Your story on Ampac Packaging LLC in the Dec. 16 issue (“Ampac entering China, expanding in Ohio,” Page 1) is pointed to the truth. The United States is going to lose more ground to the Far East in all manufacturing areas.
There is no way a U.S. manufacturer can cut costs to compete with China and make a profit. Sorry, but you don't have to have an MBA to figure it out.
Not only is the plastics industry feeling the blunt end of the Far East, but the U.S. paper industry is finding foreign paper sales into the United States. The U.S. steel industry is bankrupt and only surviving because of some tariffs in place now. But, overall, the steel industry in the United States is dead.
The U.S. consumer benefits from all this, but at the expense of exporting new jobs. There is no need to have immigration into this country if the work force here is not working.
The United States is at a great transition point in economic history. We are going to a service and information society now. Smokestack industries are dead or dying. In order to stop the process, we would have to invoke high tariffs to keep our industries floating, or go to government subsidization. Overpopulation has made labor cheap. Advanced technology and cheap energy have made it possible to build more with less and at lower costs. This trend will continue until all industries find that the main problem of the future is getting people to buy their products.
We are overproducing on a worldwide scale. Look at the number of new cars on dealer lots. Overpopulation and overproduction have created environmental problems for the planet and greater social problems for nations.
There is no counterweight to balance this problem. It is not possible to feed everyone and give them housing and work. This is not doom and gloom; it is a fact of life that when a species of animal overpopulates an area it affects the environment and a counterbalance in nature appears.
The question you must ask is: Is having our industry exported part of the balance?” I say yes. The United States was a high-floating ship. We are now sinking in relation to other rising industrial nations. What does the future hold for U.S. industry? More of the same. We will have less industry as this century goes forward. There will always be a core of need and supported plants for defense purposes, but consumer products will continue to be imported in greater numbers.
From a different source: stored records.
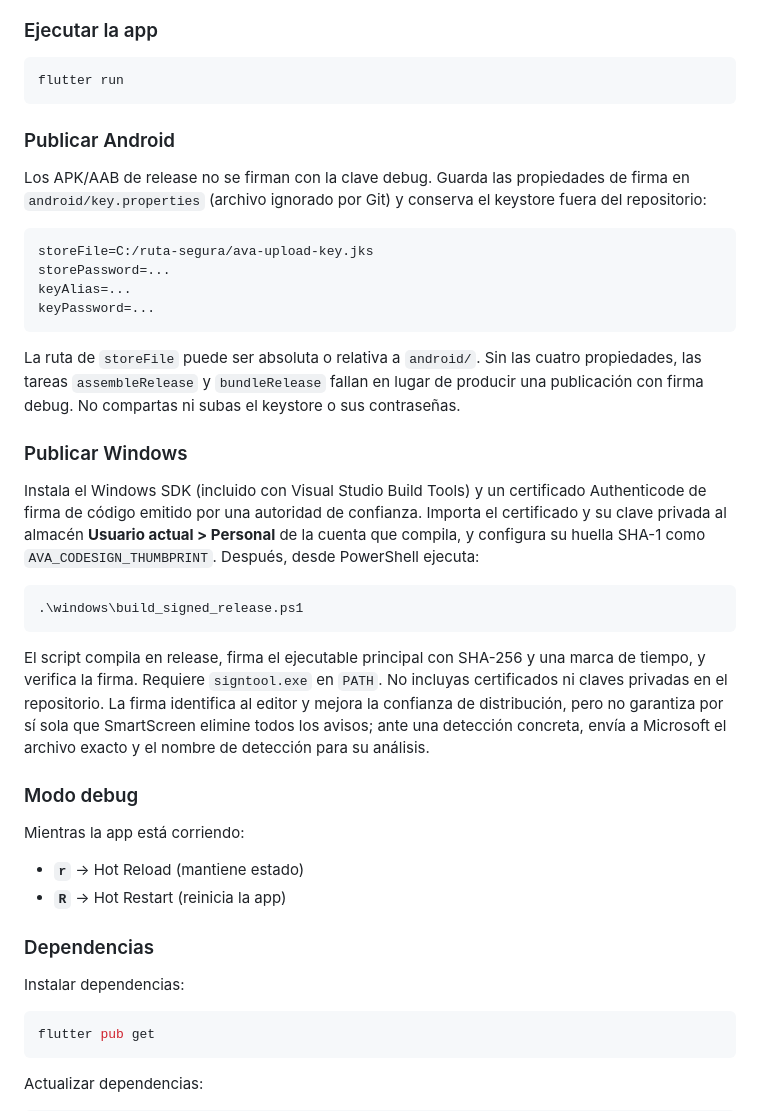
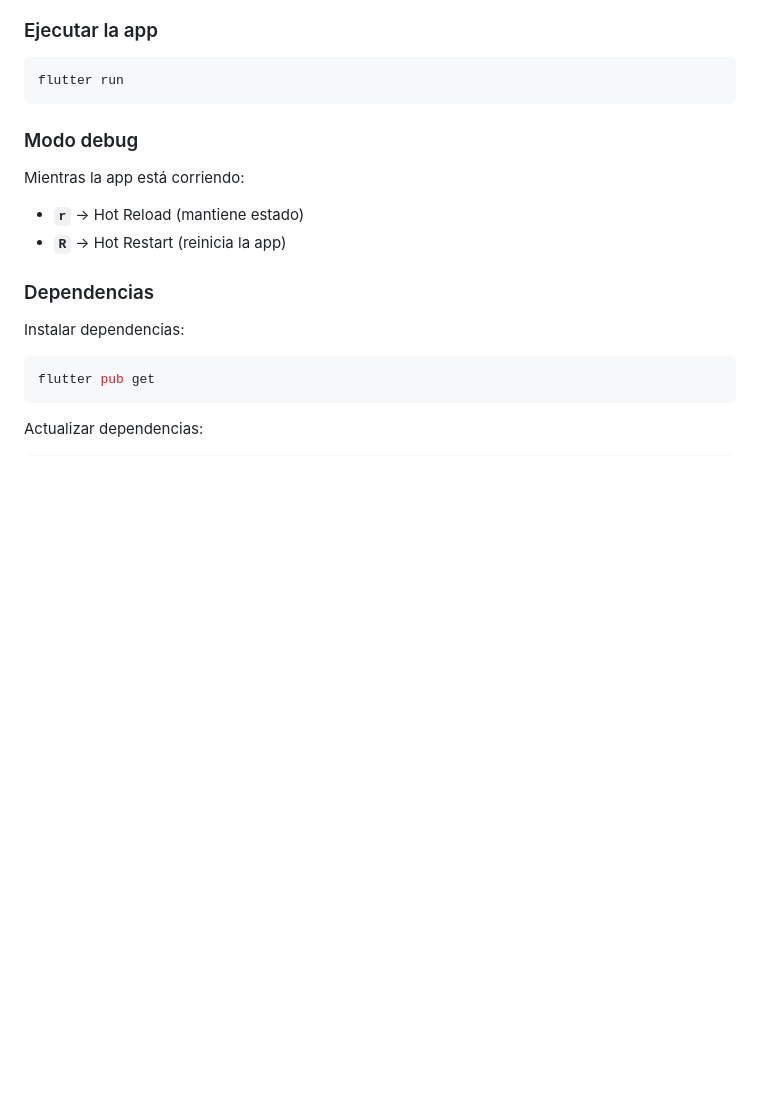
Before and after one commit to Ruchuba09/ava-movil, a Markdown page: README.md, the part around the change. GitHub-like rendering; blank space fills up the shorter version.

Commit message:
Cambio a Readme

````diff
--- a/README.md
+++ b/README.md
@@ -73,43 +73,6 @@ flutter run
 ```bash
 flutter run
 ```
-
-### Publicar Android
-
-Los APK/AAB de release no se firman con la clave debug. Guarda las propiedades
-de firma en `android/key.properties` (archivo ignorado por Git) y conserva el
-keystore fuera del repositorio:
-
-```properties
-storeFile=C:/ruta-segura/ava-upload-key.jks
-storePassword=...
-keyAlias=...
-keyPassword=...
-```
-
-La ruta de `storeFile` puede ser absoluta o relativa a `android/`. Sin las
-cuatro propiedades, las tareas `assembleRelease` y `bundleRelease` fallan en
-lugar de producir una publicación con firma debug. No compartas ni subas el
-keystore o sus contraseñas.
-
-### Publicar Windows
-
-Instala el Windows SDK (incluido con Visual Studio Build Tools) y un certificado
-Authenticode de firma de código emitido por una autoridad de confianza.
-Importa el certificado y su clave privada al almacén **Usuario actual > Personal**
-de la cuenta que compila, y configura su huella SHA-1 como
-`AVA_CODESIGN_THUMBPRINT`. Después, desde PowerShell ejecuta:
-
-```powershell
-.\windows\build_signed_release.ps1
-```
-
-El script compila en release, firma el ejecutable principal con SHA-256 y una
-marca de tiempo, y verifica la firma. Requiere `signtool.exe` en `PATH`. No
-incluyas certificados ni claves privadas en el repositorio. La firma identifica
-al editor y mejora la confianza de distribución, pero no garantiza por sí sola
-que SmartScreen elimine todos los avisos; ante una detección concreta, envía a
-Microsoft el archivo exacto y el nombre de detección para su análisis.
 
 ### Modo debug
 
````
You can not fight the force that comes with open trade on a global basis. To survive you need to move into service business and information services. Research and development and high technology are growth areas for new business. If you want to make steel or plastic, you will have a tough time of it.
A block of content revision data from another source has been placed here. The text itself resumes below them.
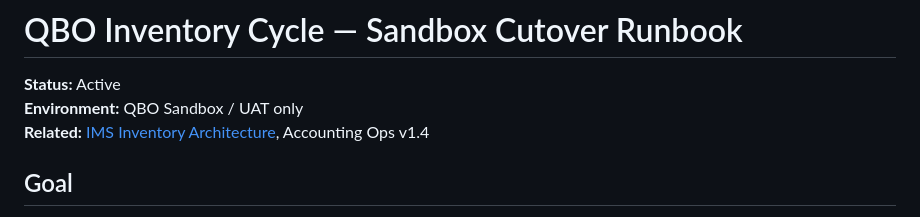
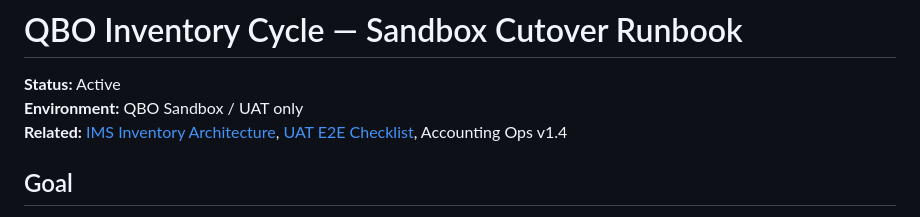
Before and after one commit to jbutle4/NutraAxis, a Markdown page: docs/QBO_INVENTORY_CYCLE_RUNBOOK.md, the part around the change. Drawn GitHub-style.

```diff
--- a/docs/QBO_INVENTORY_CYCLE_RUNBOOK.md
+++ b/docs/QBO_INVENTORY_CYCLE_RUNBOOK.md
@@ -2,7 +2,7 @@
 
 **Status:** Active
 **Environment:** QBO Sandbox / UAT only
-**Related:** [IMS Inventory Architecture](./IMS_INVENTORY_ARCHITECTURE.md), Accounting Ops v1.4
+**Related:** [IMS Inventory Architecture](./IMS_INVENTORY_ARCHITECTURE.md), [UAT E2E Checklist](./QBO_INVENTORY_UAT_E2E_CHECKLIST.md), Accounting Ops v1.4
 
 ## Goal
 
```
Also changed, not shown: docs/DEVELOPMENT_LOG.md (+4 -0 lines), docs/QBO_INVENTORY_UAT_E2E_CHECKLIST.md (added, +299 -0 lines).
One last note: Why is it that the Far East can buy resins at 15-20 percent less than U.S. buyers? Maybe we need to look at the resin makers for some of our problems. Seems to me the U.S. buyer is getting jacked around if that is true.
Agency Fibers Ltd.